Legislation should fix a problem with a fitting solution, not punish the needy.
Those two objectives must guide an Indiana General Assembly committee studying a proposal to require food stamp recipients to show a photo ID when they go to the grocery store. The idea, pushed by Republican state legislators, will be reviewed this summer and fall by a committee of lawmakers and could wind up as a bill during the Legislature’s 2014 session. In their offseason study, Hoosier legislators should focus on facts, not exaggeration.
The commonly used term “food stamps” refers to the federal Supplemental Nutrition Assistance Program, created to keep poor people from going hungry. Today, a SNAP recipient is issued an electronic benefits card, similar to a bank debit card, and slides it through the checkout machine at a store. U.S. Department of Agriculture guidelines currently require stores to treat SNAP recipients no differently than anyone else.

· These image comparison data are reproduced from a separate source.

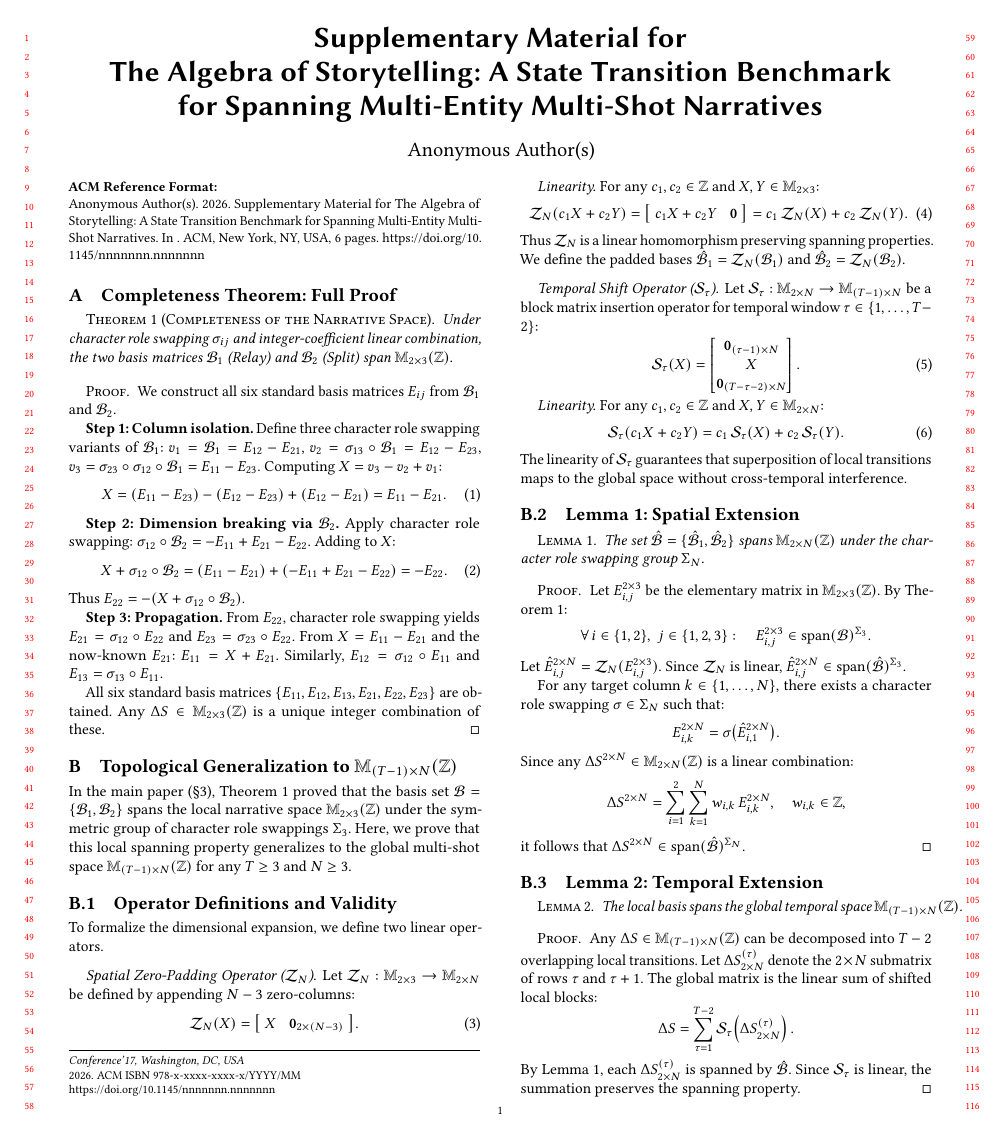
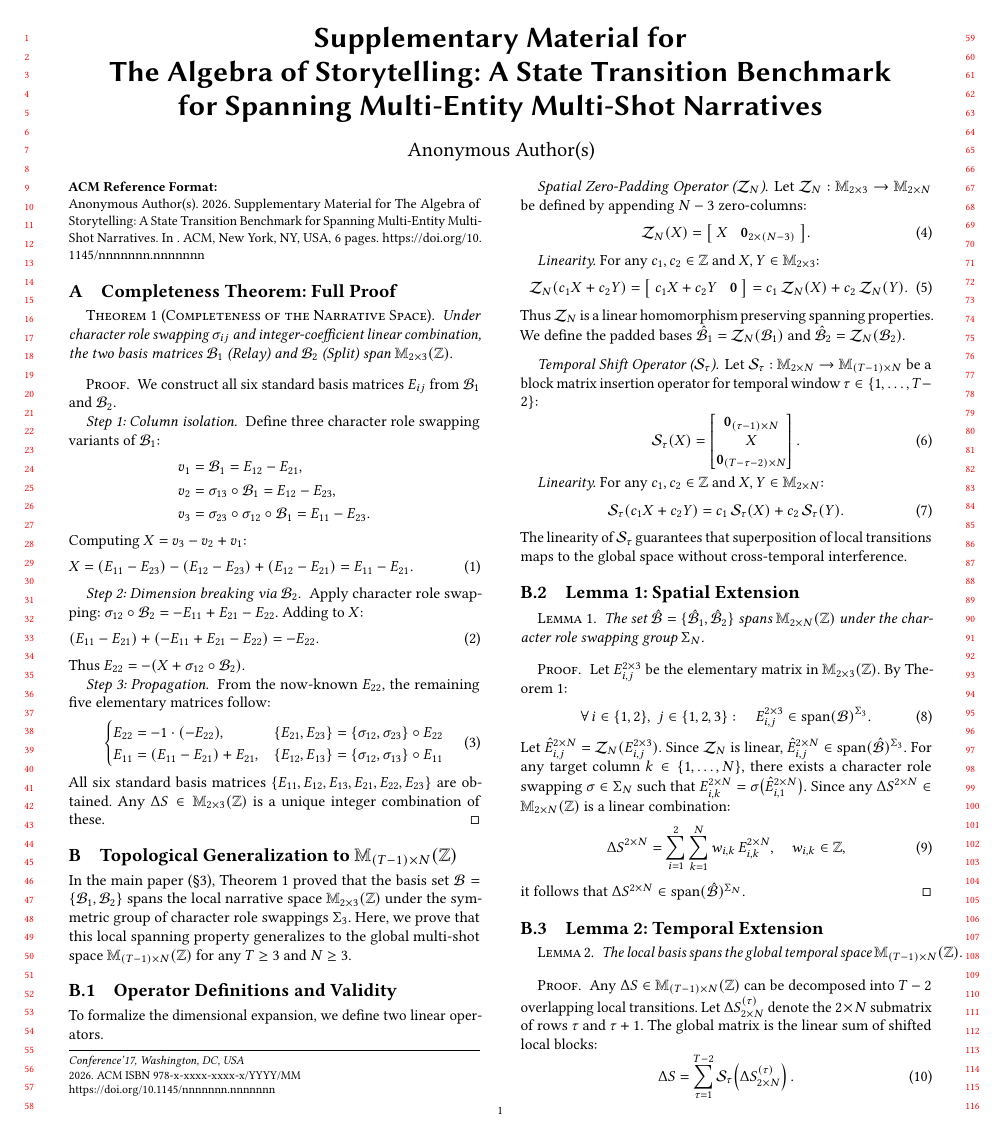
Before and after one commit to merrybabyxmas-paper/PAPER_DIAGONAL-Density-Normalized-Cross-Modal-Alignment-for-Multi-Shot-Video-Narrative-Evaluation, a LaTeX paper (supplementary.tex): page 1 of 6. Compiled offline with pdfLaTeX.

Commit message:
Clean up supplementary equations to match main paper style
- Step labels: \textbf{Step~N:} → \emph{Step~N:}\; (matching main proof)
- Step 1: inline v1/v2/v3 defs → proper \begin{align} environment
- Step 1-2: \begin{equation} → \begin{flalign} for derivation alignment
- Step 3: inline propagation → \begin{cases} display math (like main eq.9)
- Lemma proofs: \[...\] → numbered \begin{equation} with labels
- Theorem 2: nested function notation → composition \circ notation
- \textit{Linearity.} → \emph{Linearity.} for consistency

Co-Authored-By: Claude Opus 4.6 <noreply@anthropic.com>

```diff
--- a/supplementary.tex
+++ b/supplementary.tex
@@ -54,29 +54,35 @@ Under character role swapping $\sigma_{ij}$ and integer-coefficient linear combi
 \begin{proof}
 We construct all six standard basis matrices $E_{ij}$ from $\calB_1$ and $\calB_2$.
 
-\textbf{Step~1: Column isolation.}
+\emph{Step~1: Column isolation.}\;
 Define three character role swapping variants of $\calB_1$:
-$v_1 = \calB_1 = E_{12} - E_{21}$,
-$v_2 = \sigma_{13} \circ \calB_1 = E_{12} - E_{23}$,
-$v_3 = \sigma_{23} \circ \sigma_{12} \circ \calB_1 = E_{11} - E_{23}$.
+\begin{align}
+v_1 &= \calB_1 = E_{12} - E_{21}, \notag \\
+v_2 &= \sigma_{13} \circ \calB_1 = E_{12} - E_{23}, \notag \\
+v_3 &= \sigma_{23} \circ \sigma_{12} \circ \calB_1 = E_{11} - E_{23}. \notag
+\end{align}
 Computing $X = v_3 - v_2 + v_1$:
-\begin{equation}
-X = (E_{11} - E_{23}) - (E_{12} - E_{23}) + (E_{12} - E_{21}) = E_{11} - E_{21}.
-\end{equation}
+\begin{flalign}
+& X = (E_{11} - E_{23}) - (E_{12} - E_{23}) + (E_{12} - E_{21}) = E_{11} - E_{21}. \label{eq:supp_e11_e21} &&
+\end{flalign}
 
-\textbf{Step~2: Dimension breaking via $\calB_2$.}
+\emph{Step~2: Dimension breaking via $\calB_2$.}\;
 Apply character role swapping: $\sigma_{12} \circ \calB_2 = -E_{11} + E_{21} - E_{22}$.
 Adding to $X$:
-\begin{equation}
-X + \sigma_{12} \circ \calB_2 = (E_{11} - E_{21}) + (-E_{11} + E_{21} - E_{22}) = -E_{22}.
-\end{equation}
+\begin{flalign}
+& (E_{11} - E_{21}) + (-E_{11} + E_{21} - E_{22}) = -E_{22}. \label{eq:supp_e22} &&
+\end{flalign}
 Thus $E_{22} = -(X + \sigma_{12} \circ \calB_2)$.
 
-\textbf{Step~3: Propagation.}
-From $E_{22}$, character role swapping yields $E_{21} = \sigma_{12} \circ E_{22}$ and $E_{23} = \sigma_{23} \circ E_{22}$.
-From $X = E_{11} - E_{21}$ and the now-known $E_{21}$: $E_{11} = X + E_{21}$.
-Similarly, $E_{12} = \sigma_{12} \circ E_{11}$ and $E_{13} = \sigma_{13} \circ E_{11}$.
-
+\emph{Step~3: Propagation.}\;
+From the now-known $E_{22}$, the remaining five elementary matrices follow:
+\begin{equation}
+\label{eq:supp_propagation}
+\begin{cases}
+E_{22} = -1 \cdot (-E_{22}), & \{E_{21}, E_{23}\} = \{\sigma_{12}, \sigma_{23}\} \circ E_{22} \\
+E_{11} = (E_{11} - E_{21}) + E_{21}, & \{E_{12}, E_{13}\} = \{\sigma_{12}, \sigma_{13}\} \circ E_{11}
+\end{cases}
+\end{equation}
 All six standard basis matrices $\{E_{11}, E_{12}, E_{13}, E_{21}, E_{22}, E_{23}\}$ are obtained.
 Any $\Delta S \in \mathbb{M}_{2 \times 3}(\mathbb{Z})$ is a unique integer combination of these.
 \end{proof}
@@ -100,7 +106,7 @@ Let $\mathcal{Z}_N : \mathbb{M}_{2\times 3} \to \mathbb{M}_{2\times N}$ be defin
 \mathcal{Z}_N(X) = \bigl[\; X \;\;\; \mathbf{0}_{2\times(N-3)} \;\bigr].
 \end{equation}
 
-\textit{Linearity.} For any $c_1, c_2 \in \mathbb{Z}$ and $X, Y \in \mathbb{M}_{2\times 3}$:
+\emph{Linearity.} For any $c_1, c_2 \in \mathbb{Z}$ and $X, Y \in \mathbb{M}_{2\times 3}$:
 \begin{equation}
 \mathcal{Z}_N(c_1 X + c_2 Y) = \bigl[\; c_1 X + c_2 Y \;\;\; \mathbf{0} \;\bigr] = c_1\,\mathcal{Z}_N(X) + c_2\,\mathcal{Z}_N(Y).
 \end{equation}
@@ -113,7 +119,7 @@ Let $\mathcal{S}_\tau : \mathbb{M}_{2\times N} \to \mathbb{M}_{(T-1)\times N}$ b
 \mathcal{S}_\tau(X) = \begin{bmatrix} \mathbf{0}_{(\tau-1)\times N} \\ X \\ \mathbf{0}_{(T-\tau-2)\times N} \end{bmatrix}.
 \end{equation}
 
-\textit{Linearity.} For any $c_1, c_2 \in \mathbb{Z}$ and $X, Y \in \mathbb{M}_{2\times N}$:
+\emph{Linearity.} For any $c_1, c_2 \in \mathbb{Z}$ and $X, Y \in \mathbb{M}_{2\times N}$:
 \begin{equation}
 \mathcal{S}_\tau(c_1 X + c_2 Y) = c_1\,\mathcal{S}_\tau(X) + c_2\,\mathcal{S}_\tau(Y).
 \end{equation}
@@ -127,19 +133,17 @@ The set $\hat{\calB} = \{\hat{\calB}_1, \hat{\calB}_2\}$ spans $\mathbb{M}_{2\ti
 
 \begin{proof}
 Let $E_{i,j}^{2\times 3}$ be the elementary matrix in $\mathbb{M}_{2\times 3}(\mathbb{Z})$. By Theorem~1:
-\[
+\begin{equation}
 \forall\, i \in \{1,2\},\; j \in \{1,2,3\}: \quad E_{i,j}^{2\times 3} \in \operatorname{span}(\calB)^{\Sigma_3}.
-\]
+\label{eq:supp_thm1_span}
+\end{equation}
 Let $\hat{E}_{i,j}^{2\times N} = \mathcal{Z}_N(E_{i,j}^{2\times 3})$. Since $\mathcal{Z}_N$ is linear, $\hat{E}_{i,j}^{2\times N} \in \operatorname{span}(\hat{\calB})^{\Sigma_3}$.
-
-For any target column $k \in \{1, \ldots, N\}$, there exists a character role swapping $\sigma \in \Sigma_N$ such that:
-\[
-E_{i,k}^{2\times N} = \sigma\bigl(\hat{E}_{i,1}^{2\times N}\bigr).
-\]
+For any target column $k \in \{1, \ldots, N\}$, there exists a character role swapping $\sigma \in \Sigma_N$ such that $E_{i,k}^{2\times N} = \sigma\bigl(\hat{E}_{i,1}^{2\times N}\bigr)$.
 Since any $\Delta S^{2\times N} \in \mathbb{M}_{2\times N}(\mathbb{Z})$ is a linear combination:
-\[
+\begin{equation}
 \Delta S^{2\times N} = \sum_{i=1}^{2} \sum_{k=1}^{N} w_{i,k}\, E_{i,k}^{2\times N}, \quad w_{i,k} \in \mathbb{Z},
-\]
+\label{eq:supp_linear_comb}
+\end{equation}
 it follows that $\Delta S^{2\times N} \in \operatorname{span}(\hat{\calB})^{\Sigma_N}$.
 \end{proof}
 
@@ -153,9 +157,10 @@ The local basis spans the global temporal space $\mathbb{M}_{(T-1)\times N}(\mat
 Any $\Delta S \in \mathbb{M}_{(T-1)\times N}(\mathbb{Z})$ can be decomposed into $T-2$ overlapping local transitions.
 Let $\Delta S_{2\times N}^{(\tau)}$ denote the $2\times N$ submatrix of rows $\tau$ and $\tau+1$.
 The global matrix is the linear sum of shifted local blocks:
-\[
+\begin{equation}
 \Delta S = \sum_{\tau=1}^{T-2} \mathcal{S}_\tau\!\left(\Delta S_{2\times N}^{(\tau)}\right).
-\]
+\label{eq:supp_temporal_decomp}
+\end{equation}
 By Lemma~1, each $\Delta S_{2\times N}^{(\tau)}$ is spanned by $\hat{\calB}$.
 Since $\mathcal{S}_\tau$ is linear, the summation preserves the spanning property.
 \end{proof}
```
Also changed, not shown: supplementary.tex (2 more changed lines).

One of the primary reasons SNAP cardholders are handled equally goes to the heart of the program’s intent — feeding kids. Food-stamp benefits are assigned to families, not individuals. Requiring a photo ID could prevent children in a SNAP family from buying needed groceries. Also, the head of their household — as is the case with many low-income folks — may not possess a state-issued photo ID.
So, why would Indiana legislators try to impose a photo-ID requirement for food stamps after fellow Republicans in a dozen other states failed to enact similar measures? Reports of fraud incidents in a vast federal program understandably aggravate taxpayers. Those illegalities include SNAP cards being trafficked for cash, drugs and guns. The government has a responsibility to track down and prosecute those offenders.
But the vast majority of families receiving SNAP assistance are not scamming the system; the fraudulent use of food stamps is rare and decreasing, according to the USDA, from 4 percent in 1998 to 1 percent today. The ranks of the recipients have indeed grown, from 28 million Americans five years ago to 48 million now. The numbers are up in Indiana, too, from 100,000 recipients 15 years ago to 925,000 in 2013, or 14 percent of Hoosiers.